**TASK DIRECTIONS:** The records below are to be output exactly, except for their pictures.

*** Opening PROVIDED RECORDS ***

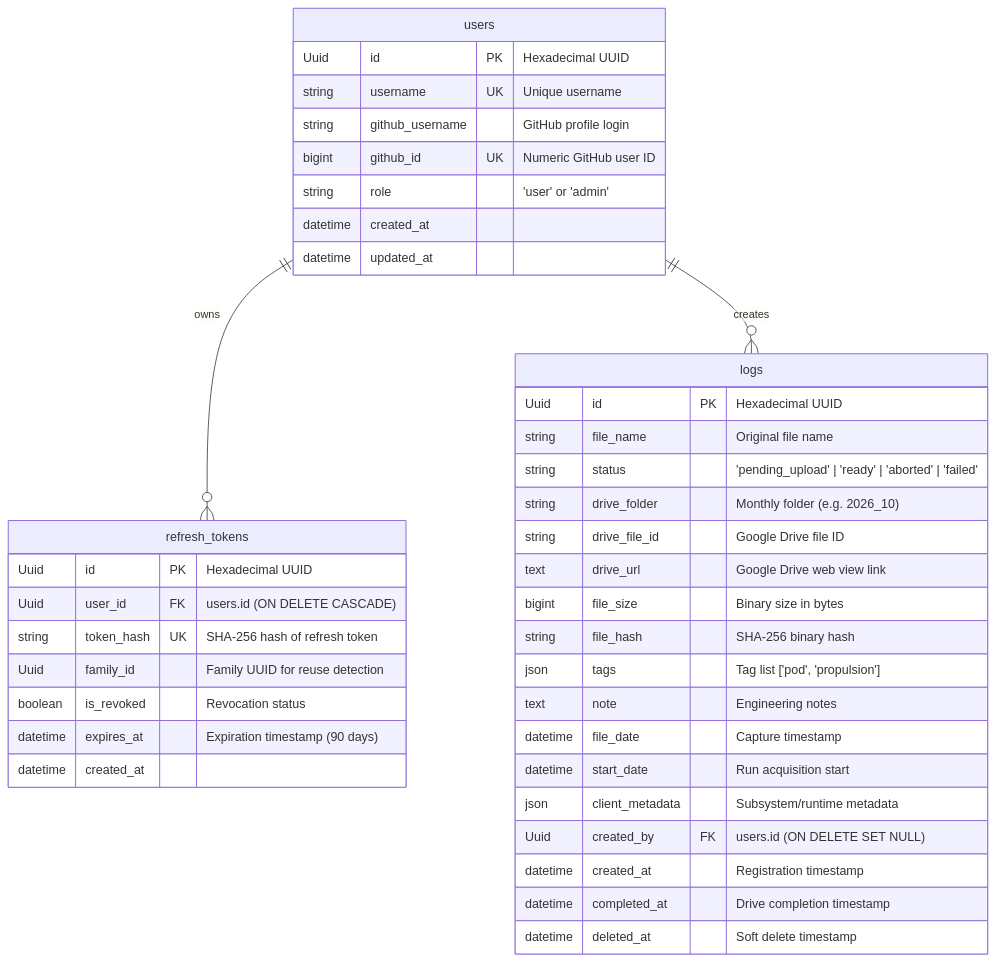
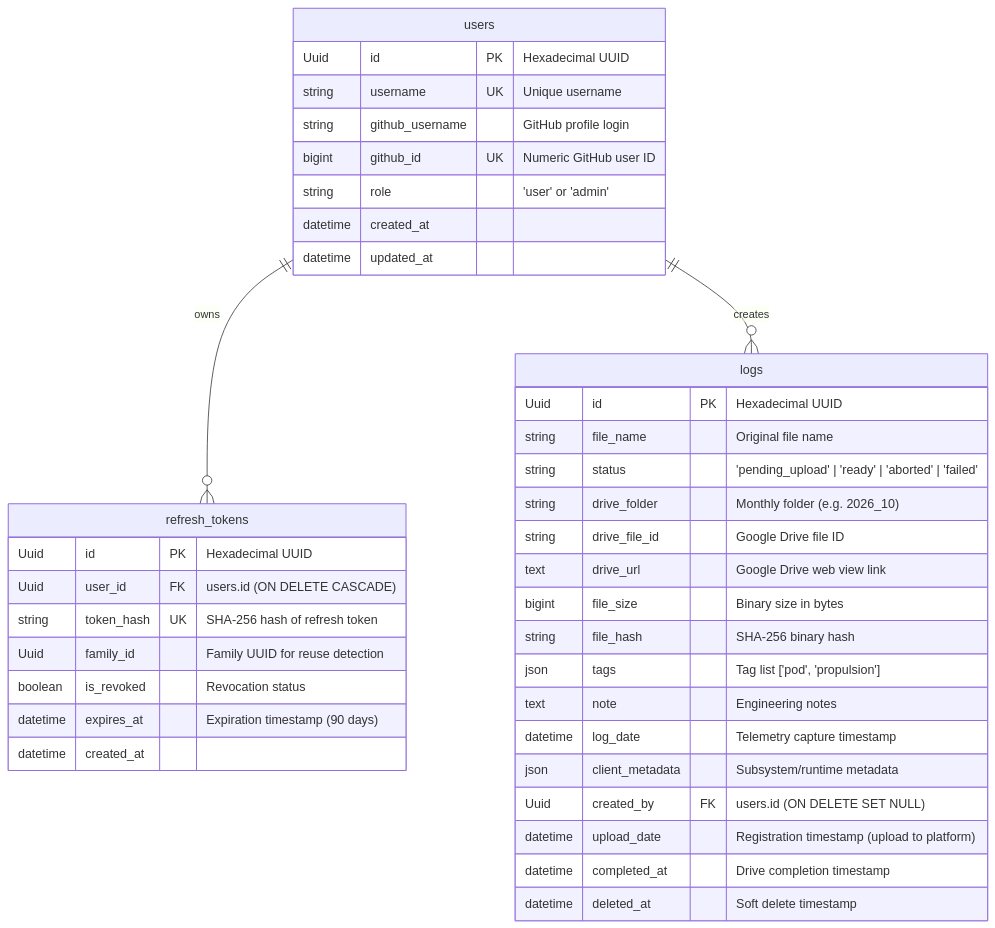
Before and after one commit to Hyperloop-UPV/cloud-logs: the second of 2 diagrams in docs/ARCHITECTURE.md, drawn with Mermaid. The commit also changed other lines of this file and 26 other files, not shown here.

````diff
--- a/docs/ARCHITECTURE.md
+++ b/docs/ARCHITECTURE.md
@@ -71,45 +72,44 @@
 ```mermaid
 erDiagram
     users ||--o{ refresh_tokens : "owns"
     users ||--o{ logs : "creates"
 
     users {
         Uuid id PK "Hexadecimal UUID"
         string username UK "Unique username"
         string github_username "GitHub profile login"
         bigint github_id UK "Numeric GitHub user ID"
         string role "'user' or 'admin'"
         datetime created_at
         datetime updated_at
     }
 
     refresh_tokens {
         Uuid id PK "Hexadecimal UUID"
         Uuid user_id FK "users.id (ON DELETE CASCADE)"
         string token_hash UK "SHA-256 hash of refresh token"
         Uuid family_id "Family UUID for reuse detection"
         boolean is_revoked "Revocation status"
         datetime expires_at "Expiration timestamp (90 days)"
         datetime created_at
     }
 
     logs {
         Uuid id PK "Hexadecimal UUID"
         string file_name "Original file name"
         string status "'pending_upload' | 'ready' | 'aborted' | 'failed'"
         string drive_folder "Monthly folder (e.g. 2026_10)"
         string drive_file_id "Google Drive file ID"
         text drive_url "Google Drive web view link"
         bigint file_size "Binary size in bytes"
         string file_hash "SHA-256 binary hash"
         json tags "Tag list ['pod', 'propulsion']"
         text note "Engineering notes"
-        datetime file_date "Capture timestamp"
-        datetime start_date "Run acquisition start"
+        datetime log_date "Telemetry capture timestamp"
         json client_metadata "Subsystem/runtime metadata"
         Uuid created_by FK "users.id (ON DELETE SET NULL)"
-        datetime created_at "Registration timestamp"
+        datetime upload_date "Registration timestamp (upload to platform)"
         datetime completed_at "Drive completion timestamp"
         datetime deleted_at "Soft delete timestamp"
     }
 ```
````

*** Closing PROVIDED RECORDS ***

**TASK RESULT:**
Before and after one commit to Hyperloop-UPV/cloud-logs: the second of 2 diagrams in docs/ARCHITECTURE.md, drawn with Mermaid. The commit also changed other lines of this file and 26 other files, not shown here.

````diff
--- a/docs/ARCHITECTURE.md
+++ b/docs/ARCHITECTURE.md
@@ -71,45 +72,44 @@
 ```mermaid
 erDiagram
     users ||--o{ refresh_tokens : "owns"
     users ||--o{ logs : "creates"
 
     users {
         Uuid id PK "Hexadecimal UUID"
         string username UK "Unique username"
         string github_username "GitHub profile login"
         bigint github_id UK "Numeric GitHub user ID"
         string role "'user' or 'admin'"
         datetime created_at
         datetime updated_at
     }
 
     refresh_tokens {
         Uuid id PK "Hexadecimal UUID"
         Uuid user_id FK "users.id (ON DELETE CASCADE)"
         string token_hash UK "SHA-256 hash of refresh token"
         Uuid family_id "Family UUID for reuse detection"
         boolean is_revoked "Revocation status"
         datetime expires_at "Expiration timestamp (90 days)"
         datetime created_at
     }
 
     logs {
         Uuid id PK "Hexadecimal UUID"
         string file_name "Original file name"
         string status "'pending_upload' | 'ready' | 'aborted' | 'failed'"
         string drive_folder "Monthly folder (e.g. 2026_10)"
         string drive_file_id "Google Drive file ID"
         text drive_url "Google Drive web view link"
         bigint file_size "Binary size in bytes"
         string file_hash "SHA-256 binary hash"
         json tags "Tag list ['pod', 'propulsion']"
         text note "Engineering notes"
-        datetime file_date "Capture timestamp"
-        datetime start_date "Run acquisition start"
+        datetime log_date "Telemetry capture timestamp"
         json client_metadata "Subsystem/runtime metadata"
         Uuid created_by FK "users.id (ON DELETE SET NULL)"
-        datetime created_at "Registration timestamp"
+        datetime upload_date "Registration timestamp (upload to platform)"
         datetime completed_at "Drive completion timestamp"
         datetime deleted_at "Soft delete timestamp"
     }
 ```
````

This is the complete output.